*** Opening of EXTRACTED DATA ***

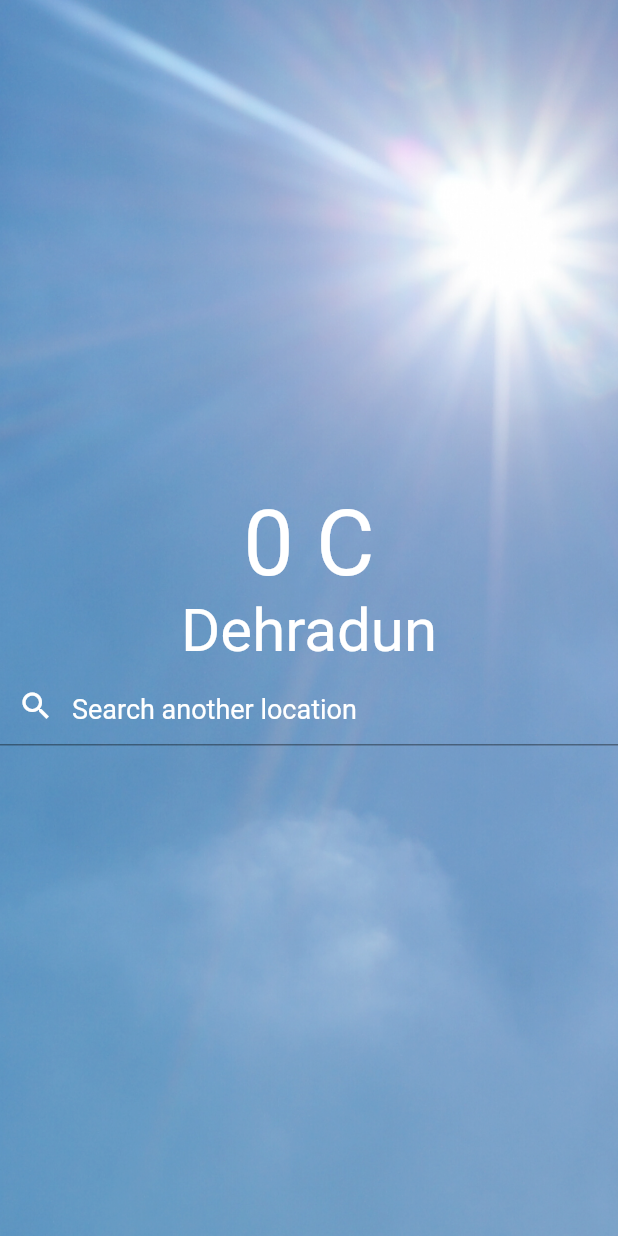
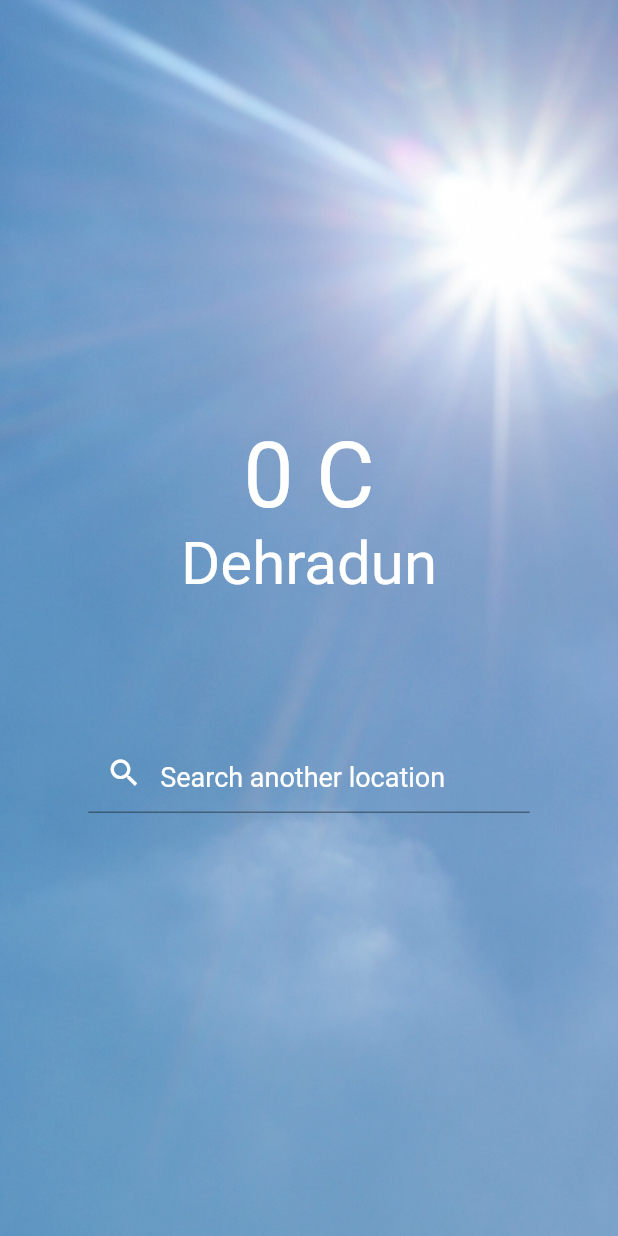
Before and after one commit to AyushSantri/weather_app_flashmonk, a Flutter app: the screen it shows once a user with an empty profile is signed in, on a phone screen of 412 x 824 dp. Run offline on Flutter 3.47's test engine with Material 2 defaults, Android fonts, the phone set to English and light mode, and no system bars; our stand-ins replace cloud_firestore, firebase_auth, firebase_core, splashscreen; accounts and stored records are empty.

Commit message:
wrapped Textield in container and added width and margin

```diff
--- a/lib/MainScreen/home_screen.dart
+++ b/lib/MainScreen/home_screen.dart
@@ -27,12 +27,16 @@ class _HomeScreenState extends State<HomeScreen> {
               children: [
                 Text("$temperature C", style: const TextStyle(color: Colors.white, fontSize: 60),),
                 Text(location, style: const TextStyle(color: Colors.white, fontSize: 40),),
-                TextField(
-                  style: TextStyle(color: Colors.white, fontSize: 25),
-                  decoration: InputDecoration(
-                    hintText: "Search another location",
-                    hintStyle: TextStyle(color: Colors.white, fontSize: 18),
-                    prefixIcon: Icon(Icons.search, color: Colors.white,)
+                Container(
+                  margin: const EdgeInsets.only(top: 90),
+                  width: MediaQuery.of(context).size.width / 1.4,
+                  child: const TextField(
+                    style: TextStyle(color: Colors.white, fontSize: 25),
+                    decoration: InputDecoration(
+                      hintText: "Search another location",
+                      hintStyle: TextStyle(color: Colors.white, fontSize: 18),
+                      prefixIcon: Icon(Icons.search, color: Colors.white,)
+                    ),
                   ),
                 )
               ],
```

*** Close of EXTRACTED DATA ***

# WHAT YOU NEED TO DO:
This exercise calls for a verbatim output of the entries, pictures omitted.

# COMPLETED EXERCISE:
Before and after one commit to AyushSantri/weather_app_flashmonk, a Flutter app: the screen it shows once a user with an empty profile is signed in, on a phone screen of 412 x 824 dp. Run offline on Flutter 3.47's test engine with Material 2 defaults, Android fonts, the phone set to English and light mode, and no system bars; our stand-ins replace cloud_firestore, firebase_auth, firebase_core, splashscreen; accounts and stored records are empty.

Commit message:
wrapped Textield in container and added width and margin

```diff
--- a/lib/MainScreen/home_screen.dart
+++ b/lib/MainScreen/home_screen.dart
@@ -27,12 +27,16 @@ class _HomeScreenState extends State<HomeScreen> {
               children: [
                 Text("$temperature C", style: const TextStyle(color: Colors.white, fontSize: 60),),
                 Text(location, style: const TextStyle(color: Colors.white, fontSize: 40),),
-                TextField(
-                  style: TextStyle(color: Colors.white, fontSize: 25),
-                  decoration: InputDecoration(
-                    hintText: "Search another location",
-                    hintStyle: TextStyle(color: Colors.white, fontSize: 18),
-                    prefixIcon: Icon(Icons.search, color: Colors.white,)
+                Container(
+                  margin: const EdgeInsets.only(top: 90),
+                  width: MediaQuery.of(context).size.width / 1.4,
+                  child: const TextField(
+                    style: TextStyle(color: Colors.white, fontSize: 25),
+                    decoration: InputDecoration(
+                      hintText: "Search another location",
+                      hintStyle: TextStyle(color: Colors.white, fontSize: 18),
+                      prefixIcon: Icon(Icons.search, color: Colors.white,)
+                    ),
                   ),
                 )
               ],
```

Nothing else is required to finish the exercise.